Problem to solve: Where an entry contains an image, leave the image out; restate everything else exactly.

────────

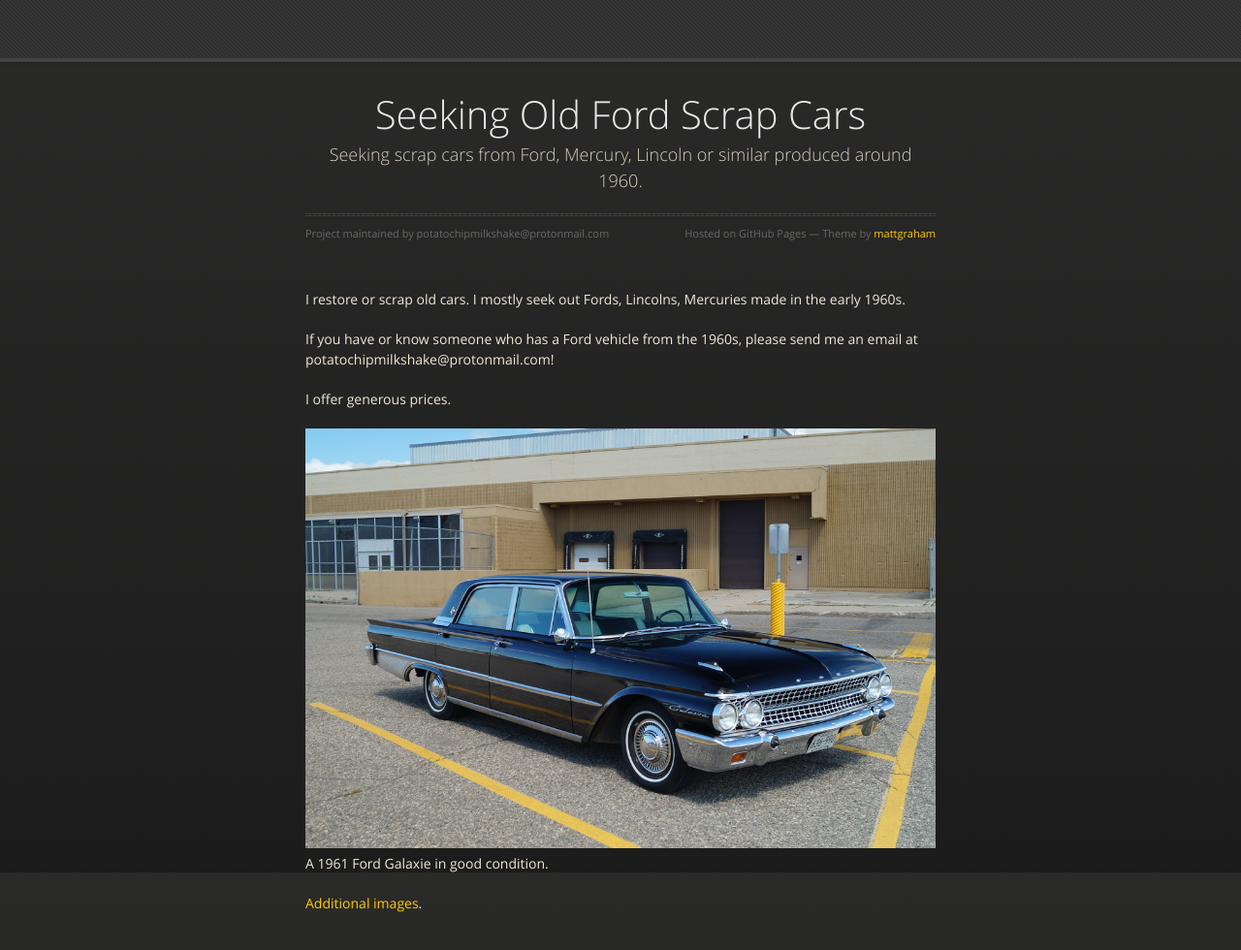
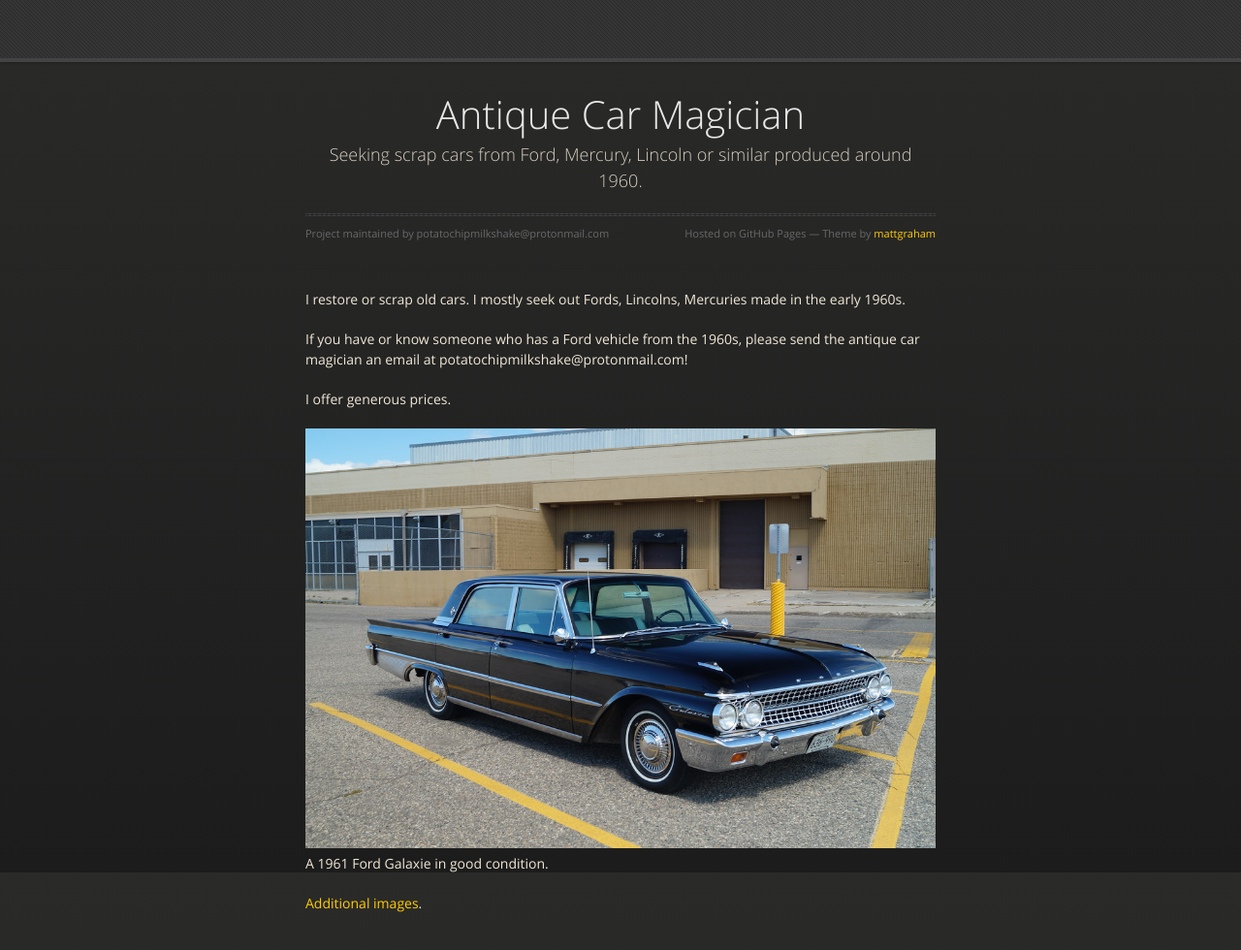
Before and after one commit to potatochipmilkshake/potatochipmilkshake-potatochipmilkshake.github.io, a Jekyll site: the page built from index.md, in a window 1280 px wide and 1052 px high. Shown: the top 980 px of the window at 97% size. Built offline with Jekyll 4.4.1, drawn with Linux system fonts in a browser that asks for light colours.

```diff
--- a/_config.yml
+++ b/_config.yml
@@ -1,3 +1,3 @@
 theme: jekyll-theme-midnight
-title: Seeking Old Ford Scrap Cars
+title: Antique Car Magician
 description: Seeking scrap cars from Ford, Mercury, Lincoln or similar produced around 1960.
--- a/index.md
+++ b/index.md
@@ -4,7 +4,7 @@
 
 I restore or scrap old cars. I mostly seek out Fords, Lincolns, Mercuries made in the early 1960s.
 
-If you have or know someone who has a Ford vehicle from the 1960s, please send me an email at <email>potatochipmilkshake@protonmail.com</email>!
+If you have or know someone who has a Ford vehicle from the 1960s, please send the antique car magician an email at <email>potatochipmilkshake@protonmail.com</email>!
 
 I offer generous prices.
 
```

────────

Response area:
Before and after one commit to potatochipmilkshake/potatochipmilkshake-potatochipmilkshake.github.io, a Jekyll site: the page built from index.md, in a window 1280 px wide and 1052 px high. Shown: the top 980 px of the window at 97% size. Built offline with Jekyll 4.4.1, drawn with Linux system fonts in a browser that asks for light colours.

```diff
--- a/_config.yml
+++ b/_config.yml
@@ -1,3 +1,3 @@
 theme: jekyll-theme-midnight
-title: Seeking Old Ford Scrap Cars
+title: Antique Car Magician
 description: Seeking scrap cars from Ford, Mercury, Lincoln or similar produced around 1960.
--- a/index.md
+++ b/index.md
@@ -4,7 +4,7 @@
 
 I restore or scrap old cars. I mostly seek out Fords, Lincolns, Mercuries made in the early 1960s.
 
-If you have or know someone who has a Ford vehicle from the 1960s, please send me an email at <email>potatochipmilkshake@protonmail.com</email>!
+If you have or know someone who has a Ford vehicle from the 1960s, please send the antique car magician an email at <email>potatochipmilkshake@protonmail.com</email>!
 
 I offer generous prices.
 
```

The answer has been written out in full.